Thursday, April 05, 2007

Akagi Bush


William Kristol suggests in the Weekly Standard that Bush needs to realize he has a "kick me" sign on his back and needs to fight back, by doing such things are pardoning Scooter Libby (the right thing to do, but politically impossible until December 2008). But I'm not as optimistic as Kristol. I think Bush is fatally crippled and doesn't have it in him to recover.

I watched a Military Channel doc on Midway a few nights ago, and it made clear that the reason that the US planes who got through the Zero-fighter defenses could wipe out the Japanese carriers so quickly was that the Japanese ships were poorly protected and did not have well-thought-through damage control. (The Japanese were also caught flat-footed at the worst-possible moment -- about to launch an attack, with all their planes, bombs, torpedoes and fuel on deck.)

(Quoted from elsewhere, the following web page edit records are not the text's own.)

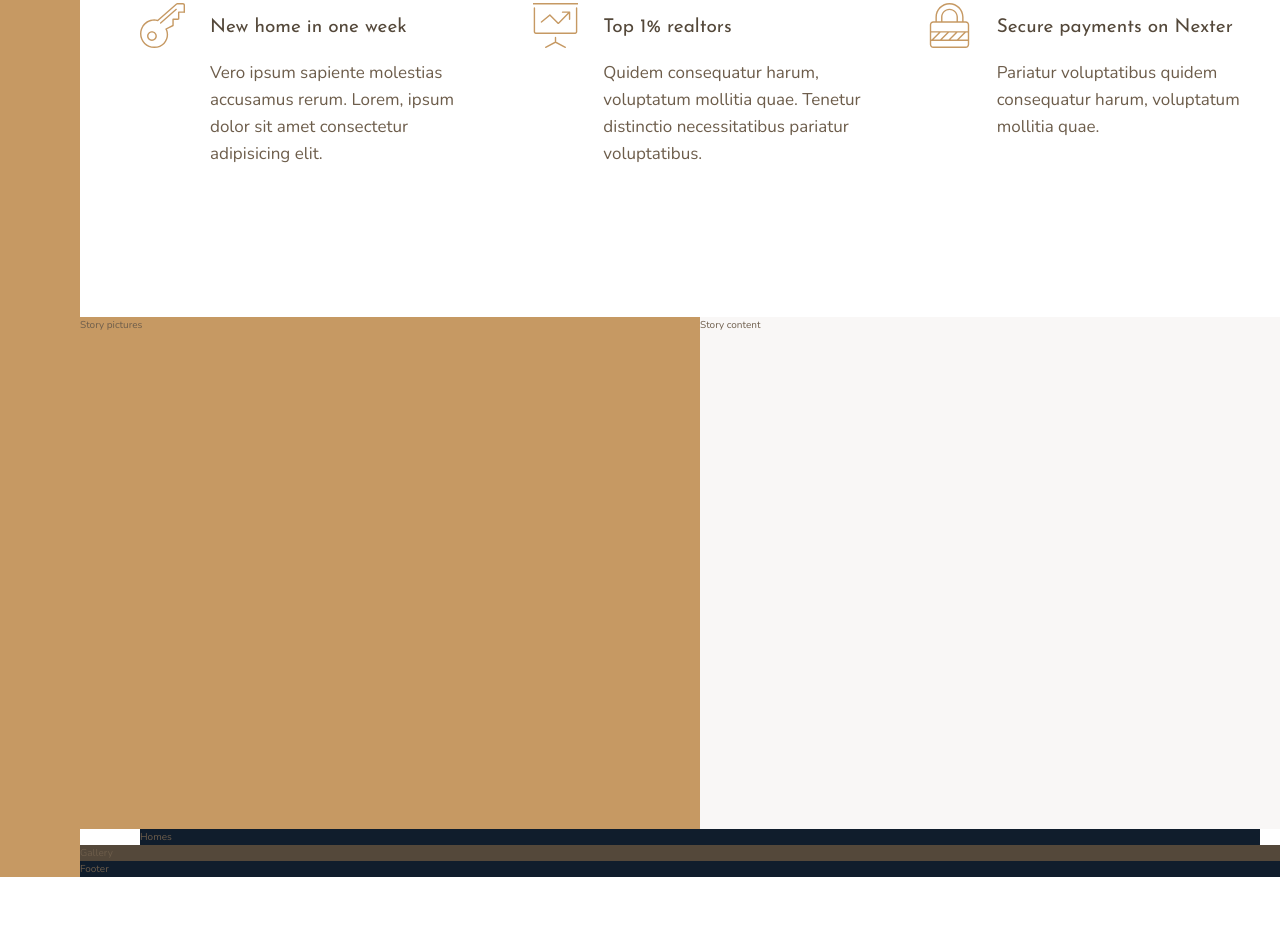
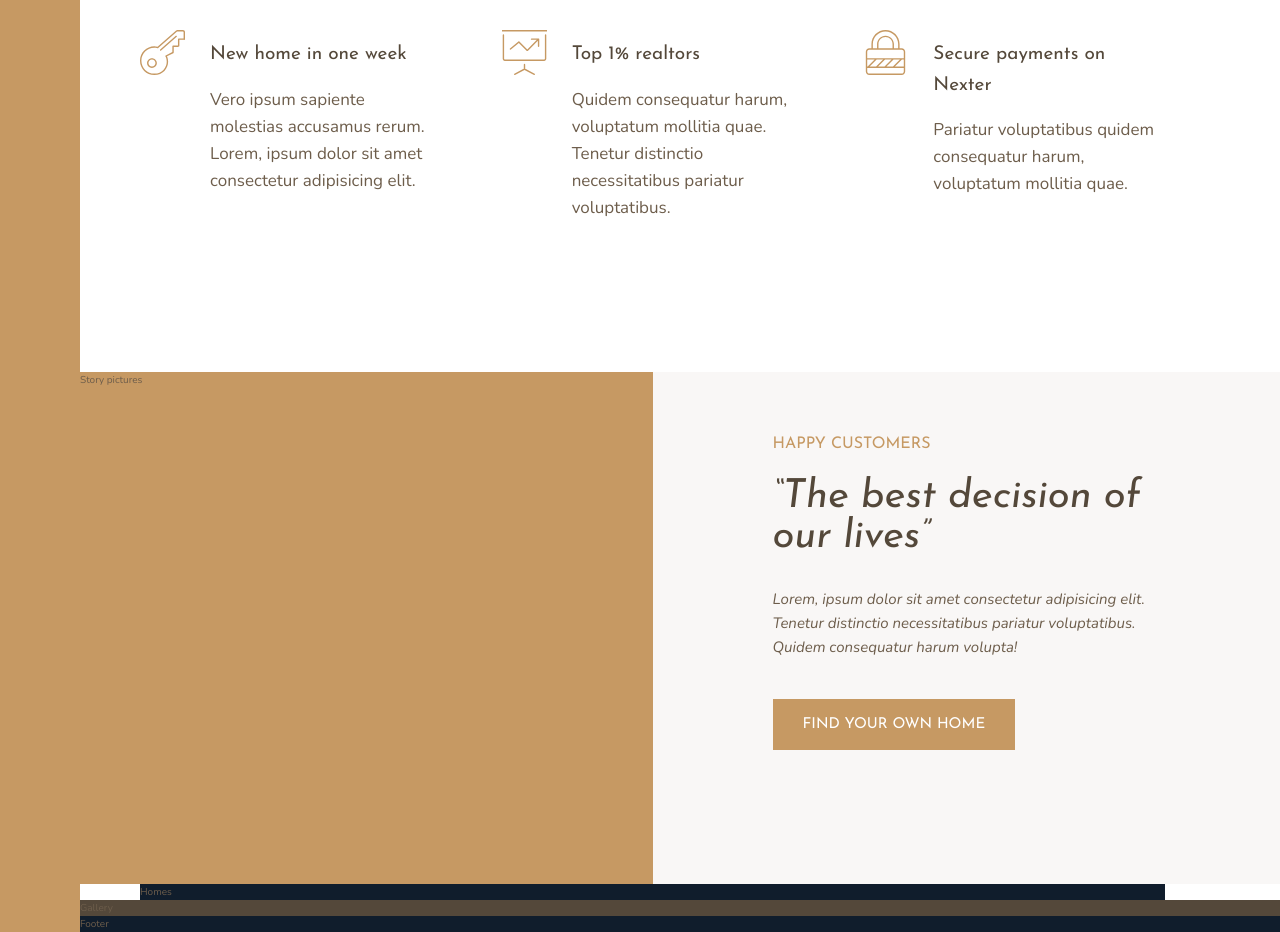
Before and after one commit to randimays/coding-practice, a website: page nexter/index.html in a window 1280 px wide. Shown: the part 991-1923 px from the top of the page. Before the commit the page ends 1868 px from the top, so only its background shows below. Drawn offline with nearby package versions, Linux system fonts and the light colour scheme.

Commit message:
Adding RIPL project

```diff
--- a/nexter/index.html
+++ b/nexter/index.html
@@ -86,7 +86,13 @@
     </div>
 
     <div class="story__content">
-        Story content
+        <h3 class="heading-3 mb-sm">Happy Customers</h3>
+        <h2 class="heading-2 heading-2--dark mb-md">&ldquo;The best decision of our lives&rdquo;</h2>
+        <p class="story__text">
+            Lorem, ipsum dolor sit amet consectetur adipisicing elit. Tenetur distinctio necessitatibus pariatur
+            voluptatibus. Quidem consequatur harum volupta!
+        </p>
+        <button class="btn">Find your own home</button>
     </div>
 
     <section class="homes">
--- a/nexter/sass/_story.scss
+++ b/nexter/sass/_story.scss
@@ -6,6 +6,13 @@
 
     &__content {
         grid-column: col-start 5 / full-end;
+        padding: 6rem 12rem;
         background-color: $color-grey-light-1;
     }
+
+    &__text {
+        margin-bottom: 4rem;
+        font-size: 1.5rem;
+        font-style: italic;
+    }
 }
--- a/nexter/sass/_typography.scss
+++ b/nexter/sass/_typography.scss
@@ -8,9 +8,25 @@ h4 {
 
 .heading-1 {}
 
-.heading-2 {}
+.heading-2 {
+    font-size: 4rem;
+    font-style: italic;
+    line-height: 1;
 
-.heading-3 {}
+    &--light {
+        color: $color-grey-light-1;
+    }
+
+    &--dark {
+        color: $color-grey-dark-1;
+    }
+}
+
+.heading-3 {
+    font-size: 1.6rem;
+    color: $color-primary;
+    text-transform: uppercase;
+}
 
 .heading-4 {
     font-size: 1.9rem;
@@ -23,3 +39,36 @@ h4 {
         color: $color-grey-dark-1;
     }
 }
+
+.btn {
+    padding: 1.8rem 3rem;
+    background-color: $color-primary;
+    color: #fff;
+    border: none;
+    border-radius: 0;
+    font-family: $font-display;
+    font-size: 1.5rem;
+    text-transform: uppercase;
+    cursor: pointer;
+    transition: all .2s;
+
+    &:hover {
+        background-color: $color-primary-dark;
+    }
+}
+
+.mb-sm {
+    margin-bottom: 2rem;
+}
+
+.mb-md {
+    margin-bottom: 3rem;
+}
+
+.mb-lg {
+    margin-bottom: 4rem;
+}
+
+.mb-hg {
+    margin-bottom: 8rem;
+}
```
Also changed, not shown: nexter/css/style.css.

Politically and intellectually, Bush is like a Japanese aircraft carrier. He's successful when times are good, but when he takes hits, he implodes. He is a poor public salesman as he cannot articulate his ideas in detail or with confidence. He has excellent instincts, generally the right values, and connects with people who want to connect with him. That's quite a lot, but it won't help in a damage-control environment.

But much more fundamentally, Bush simply disdains political argument. I said the following on this discussion thread a long time ago:
"I think (1) both Bush presidents (41 more so than 43 admittedly) have a patrician disdain for argument, seeing it as the equivalent of raising your voice in front of the servants; (2) both Bush presidents (here 43 is worse) are personally inarticulate and have a disdain for ideology and the divisions it necessarily creates ("I'm a uniter, not a divider"); and (3) Dubya thought nothing succeeds like success and victory its own justification and so, at the latest by the time of the arrest of Saddam Hussein, thought the political argument was over."
That point was specifically about Iraq, but everything in it is relevant to the current context. I'd also add that Bush's political training was as Texas governor where the Democrats aren't exactly of the Conyers-Waters-Pelosi school. So he's bred this opinion of himself as not an ideologue. What I fear (actually I more than fear) is that he'll try to salvage his last two years with "bipartisanship," meaning cooperating with Ted Kennedy on an immigration amnesty bill that will make the Democrats the natural-majority-party for the foreseeable future.

2 comments:

Greg Mockeridge said...

Kristol's article gets my vote for the "No sh@# Sherlock" Award. I think this has been rather obvious for some time Bush doesn't understand that the hard left that controls the Democrat Party are not simply his opposition, but his enemies. He, as well as the rest of the Republican party, has needed to understand this and act accordingly.

This effects not only his political future but our security.

Pauli said...

Yeah, where did this anti-ideology ideology originate anyway? It's one thing for the MSM and the anti-war left to pretend they don't have an ideology, that they're "for the people" and all that tripe, but whenever I see Bush wanting to "end the partisan bickering", I always think "dude, can't you see that's a battle best left for the Ghandis of the world?" He seems to be making a false equivalence between the conservatives talking sense and the destructive nonsense of the left. I say have a big stick policy on the domestic front, use the power of the Presidency, pardon Libby, etc., but man, I'm not holding my breath either.